Woody Allen would like to be Ingmar Bergman, but he’s really Buster Keaton. He’s a tragedian, trapped in a comic’s sensibility. No doubt he feels the situation is tragic, but every time he says that, audiences laugh.
Allen makes quirky movies which attempt to work out the tensions between his dual-sided nature. His most successful attempts were Annie Hall, Manhattan, and Hannah and Her Sisters, the latter a remake, believe it or not, of Anna Karenina, which shows just how seriously Allen would like to be taken?#34;if only he weren’t so damned funny.
One of his strongest efforts in some time is his current release, Melinda and Melinda, which tells two very different stories about the same character, using the same initial premise, framed by “Dinner with Wally.”
Wallace Shawn, who hit it big in the indie film My Dinner with Andre 25 years ago, reprises his role, more or less, as a dinner companion at a New York restaurant with a group of friends discussing the stark differences between tragic and comic views of life. To illustrate, one of the diners tosses out a story’s beginning (a mysterious woman comes to the door, interrupting a dinner party) and the two implied playwrights present (one dramatic, one comic) spin out the rest of the tale for the edification of the movie-going audience.
The two scenarios share only one character (played by Radha Mitchell) although they share a number of motifs and allusions, including Aladdin’s lamp. Mitchell’s performance in the “tragic” tale is a tour de force. In the comic version, she’s overshadowed by Will Ferrell, who plays one of the best “Woody surrogates” in some time.
Both stories are beautifully written. Allen has become a master of dialogue, and even following a year of strongly written films (e.g. Sideways and After Sunset) this one stands out.
The two stories intercut back and forth, so the tragedy never gets too depressing and the comedy never gets overly cloying. Some of the lines are classic Woody Allen. The married Ferrell at one point expresses to his friend his guilt over falling in love with Melinda: “I’m dreaming of kissing her one minute and the next I’m on trial at Nuremberg.”
Allen’s films aren’t terribly deep, yet they’re always refreshingly honest (especially about sexual mores) and always artfully observed. The artifice of the exercise does allow for some overlap. There are laughs in the tragedy and insight in the comedy, though overall, Allen has always been better at observing the foibles of human nature than saying anything particularly profound about them.
But the contrast at least allows him to prove a point?#34;that he’s capable of writing a serious work that can move an audience, even while he’s alternately making them laugh.
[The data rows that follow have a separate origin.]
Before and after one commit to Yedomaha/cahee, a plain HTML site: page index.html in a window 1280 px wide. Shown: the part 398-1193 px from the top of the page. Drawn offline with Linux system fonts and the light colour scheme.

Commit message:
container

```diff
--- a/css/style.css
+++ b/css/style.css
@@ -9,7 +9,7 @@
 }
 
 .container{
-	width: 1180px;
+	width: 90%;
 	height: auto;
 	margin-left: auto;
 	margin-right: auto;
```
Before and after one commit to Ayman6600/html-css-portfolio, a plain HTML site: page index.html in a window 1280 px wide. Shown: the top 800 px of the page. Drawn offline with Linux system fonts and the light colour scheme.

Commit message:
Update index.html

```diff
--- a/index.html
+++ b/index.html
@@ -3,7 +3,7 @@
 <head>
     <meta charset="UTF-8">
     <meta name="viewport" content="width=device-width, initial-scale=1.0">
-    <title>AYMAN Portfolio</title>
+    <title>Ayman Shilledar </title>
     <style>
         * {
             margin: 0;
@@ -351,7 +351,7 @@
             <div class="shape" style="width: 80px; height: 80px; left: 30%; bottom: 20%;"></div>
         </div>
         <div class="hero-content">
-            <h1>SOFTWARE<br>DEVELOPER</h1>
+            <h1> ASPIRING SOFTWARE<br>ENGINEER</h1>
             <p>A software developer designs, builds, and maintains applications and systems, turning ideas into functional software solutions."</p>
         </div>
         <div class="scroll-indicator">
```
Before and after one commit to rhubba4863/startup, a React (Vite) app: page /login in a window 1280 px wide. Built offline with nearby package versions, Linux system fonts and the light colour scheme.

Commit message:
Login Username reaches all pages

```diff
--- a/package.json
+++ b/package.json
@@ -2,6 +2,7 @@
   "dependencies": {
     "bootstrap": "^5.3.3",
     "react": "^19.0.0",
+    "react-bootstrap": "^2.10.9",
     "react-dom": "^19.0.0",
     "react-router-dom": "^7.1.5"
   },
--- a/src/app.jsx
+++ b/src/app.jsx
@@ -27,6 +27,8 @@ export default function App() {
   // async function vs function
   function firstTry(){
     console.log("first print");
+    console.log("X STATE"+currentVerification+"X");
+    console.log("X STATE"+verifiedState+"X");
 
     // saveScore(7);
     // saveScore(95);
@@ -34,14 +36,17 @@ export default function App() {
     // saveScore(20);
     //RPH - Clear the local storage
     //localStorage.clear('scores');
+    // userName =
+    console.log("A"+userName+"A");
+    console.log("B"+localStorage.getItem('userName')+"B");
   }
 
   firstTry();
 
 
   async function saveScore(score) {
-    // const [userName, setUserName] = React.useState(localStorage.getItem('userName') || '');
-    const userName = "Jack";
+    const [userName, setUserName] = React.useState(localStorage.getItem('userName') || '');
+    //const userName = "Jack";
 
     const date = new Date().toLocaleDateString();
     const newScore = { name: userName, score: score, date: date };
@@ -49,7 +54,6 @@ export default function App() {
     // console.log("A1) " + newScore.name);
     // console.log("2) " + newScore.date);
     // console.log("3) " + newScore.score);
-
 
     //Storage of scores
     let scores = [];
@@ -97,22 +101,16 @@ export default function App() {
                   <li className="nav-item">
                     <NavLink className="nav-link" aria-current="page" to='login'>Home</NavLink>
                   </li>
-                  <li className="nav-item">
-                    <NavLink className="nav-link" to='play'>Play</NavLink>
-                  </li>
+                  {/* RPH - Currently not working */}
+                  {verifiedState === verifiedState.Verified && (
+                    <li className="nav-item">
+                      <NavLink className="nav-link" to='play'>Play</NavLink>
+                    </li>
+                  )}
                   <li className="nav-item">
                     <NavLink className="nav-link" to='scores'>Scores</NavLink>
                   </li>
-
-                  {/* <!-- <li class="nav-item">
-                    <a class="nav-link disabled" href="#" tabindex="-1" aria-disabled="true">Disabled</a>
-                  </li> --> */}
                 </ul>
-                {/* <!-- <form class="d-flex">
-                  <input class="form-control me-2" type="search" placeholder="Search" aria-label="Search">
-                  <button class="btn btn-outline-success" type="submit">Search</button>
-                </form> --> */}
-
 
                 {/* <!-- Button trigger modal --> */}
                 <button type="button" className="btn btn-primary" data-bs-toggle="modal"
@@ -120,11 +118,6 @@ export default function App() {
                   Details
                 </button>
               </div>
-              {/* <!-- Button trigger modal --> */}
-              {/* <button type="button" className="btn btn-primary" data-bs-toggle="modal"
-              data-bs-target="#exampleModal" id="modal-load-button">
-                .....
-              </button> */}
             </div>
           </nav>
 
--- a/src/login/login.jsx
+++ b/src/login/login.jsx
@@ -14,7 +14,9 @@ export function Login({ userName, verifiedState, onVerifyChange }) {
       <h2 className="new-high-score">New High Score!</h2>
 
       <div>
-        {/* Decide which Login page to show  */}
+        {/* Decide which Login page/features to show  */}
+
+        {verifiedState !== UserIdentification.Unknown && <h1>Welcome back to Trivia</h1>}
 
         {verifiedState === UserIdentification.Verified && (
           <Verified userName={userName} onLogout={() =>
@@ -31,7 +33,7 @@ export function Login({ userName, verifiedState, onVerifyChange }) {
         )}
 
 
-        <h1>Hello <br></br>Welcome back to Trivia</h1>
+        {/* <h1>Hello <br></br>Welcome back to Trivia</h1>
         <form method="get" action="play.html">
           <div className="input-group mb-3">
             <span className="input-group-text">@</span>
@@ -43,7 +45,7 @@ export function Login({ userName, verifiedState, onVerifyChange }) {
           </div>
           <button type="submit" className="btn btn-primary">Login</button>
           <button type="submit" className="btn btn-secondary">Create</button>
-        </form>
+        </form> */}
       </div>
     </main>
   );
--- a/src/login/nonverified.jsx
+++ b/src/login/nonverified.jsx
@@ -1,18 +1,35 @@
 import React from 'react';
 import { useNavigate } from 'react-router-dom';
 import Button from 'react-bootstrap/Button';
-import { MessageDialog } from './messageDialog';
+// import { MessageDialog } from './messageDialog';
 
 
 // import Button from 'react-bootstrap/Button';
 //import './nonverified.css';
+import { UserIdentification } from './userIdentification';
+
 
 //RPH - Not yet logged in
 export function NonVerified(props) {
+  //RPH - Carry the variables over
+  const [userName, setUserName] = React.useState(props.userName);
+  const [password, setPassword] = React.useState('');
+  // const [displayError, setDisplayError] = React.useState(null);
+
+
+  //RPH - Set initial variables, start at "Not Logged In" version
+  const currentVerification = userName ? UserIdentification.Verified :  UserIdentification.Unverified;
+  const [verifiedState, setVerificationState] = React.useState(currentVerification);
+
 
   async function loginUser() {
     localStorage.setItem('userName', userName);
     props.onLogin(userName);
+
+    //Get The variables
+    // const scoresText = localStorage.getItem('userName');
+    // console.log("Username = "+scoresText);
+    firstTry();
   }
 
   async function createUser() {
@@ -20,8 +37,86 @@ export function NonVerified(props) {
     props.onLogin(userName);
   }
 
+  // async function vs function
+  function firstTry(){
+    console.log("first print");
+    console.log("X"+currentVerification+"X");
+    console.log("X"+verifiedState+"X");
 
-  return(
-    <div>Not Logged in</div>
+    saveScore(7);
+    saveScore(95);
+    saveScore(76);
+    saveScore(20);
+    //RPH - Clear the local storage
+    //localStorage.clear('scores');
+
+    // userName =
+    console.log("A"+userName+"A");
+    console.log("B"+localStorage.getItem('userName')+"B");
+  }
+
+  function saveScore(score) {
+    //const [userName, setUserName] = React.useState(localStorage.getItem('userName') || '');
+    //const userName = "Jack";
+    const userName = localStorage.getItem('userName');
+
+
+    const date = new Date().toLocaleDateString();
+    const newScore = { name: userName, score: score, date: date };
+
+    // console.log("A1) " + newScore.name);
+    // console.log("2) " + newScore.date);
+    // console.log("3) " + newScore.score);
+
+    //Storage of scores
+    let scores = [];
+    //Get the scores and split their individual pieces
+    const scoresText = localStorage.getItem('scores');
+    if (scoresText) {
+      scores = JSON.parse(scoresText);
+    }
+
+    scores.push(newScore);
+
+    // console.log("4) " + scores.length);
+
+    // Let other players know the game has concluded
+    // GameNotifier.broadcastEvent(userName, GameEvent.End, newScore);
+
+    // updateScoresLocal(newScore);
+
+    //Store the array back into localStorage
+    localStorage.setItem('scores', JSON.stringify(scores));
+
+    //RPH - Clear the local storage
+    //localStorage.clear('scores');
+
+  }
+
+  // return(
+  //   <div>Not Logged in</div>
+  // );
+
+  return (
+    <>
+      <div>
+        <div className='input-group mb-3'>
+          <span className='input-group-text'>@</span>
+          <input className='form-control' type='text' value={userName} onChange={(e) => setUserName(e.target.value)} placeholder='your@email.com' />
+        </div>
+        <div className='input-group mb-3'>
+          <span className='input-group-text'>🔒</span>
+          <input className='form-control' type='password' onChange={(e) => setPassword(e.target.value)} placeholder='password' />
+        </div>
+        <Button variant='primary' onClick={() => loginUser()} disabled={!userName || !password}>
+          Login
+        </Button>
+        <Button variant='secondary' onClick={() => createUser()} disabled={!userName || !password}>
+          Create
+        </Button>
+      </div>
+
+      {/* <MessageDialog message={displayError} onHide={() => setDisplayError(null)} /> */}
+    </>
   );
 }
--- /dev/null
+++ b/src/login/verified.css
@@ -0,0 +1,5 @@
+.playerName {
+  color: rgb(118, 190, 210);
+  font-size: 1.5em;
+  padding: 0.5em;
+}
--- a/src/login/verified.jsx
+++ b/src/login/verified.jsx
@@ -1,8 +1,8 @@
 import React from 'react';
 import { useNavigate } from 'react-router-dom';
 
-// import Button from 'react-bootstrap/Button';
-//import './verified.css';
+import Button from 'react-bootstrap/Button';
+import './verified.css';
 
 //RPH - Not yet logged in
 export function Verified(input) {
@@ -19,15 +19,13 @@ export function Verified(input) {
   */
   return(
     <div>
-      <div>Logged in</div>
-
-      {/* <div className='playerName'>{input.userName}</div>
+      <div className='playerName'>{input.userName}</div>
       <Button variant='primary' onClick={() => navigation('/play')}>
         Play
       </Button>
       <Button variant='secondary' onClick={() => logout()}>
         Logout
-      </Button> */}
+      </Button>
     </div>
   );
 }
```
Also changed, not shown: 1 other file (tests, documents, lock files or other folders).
May Allen’s deeply divided nature continue to produce such enjoyably creative efforts.
The ending, by the way, is the snappiest I’ve ever seen in a film.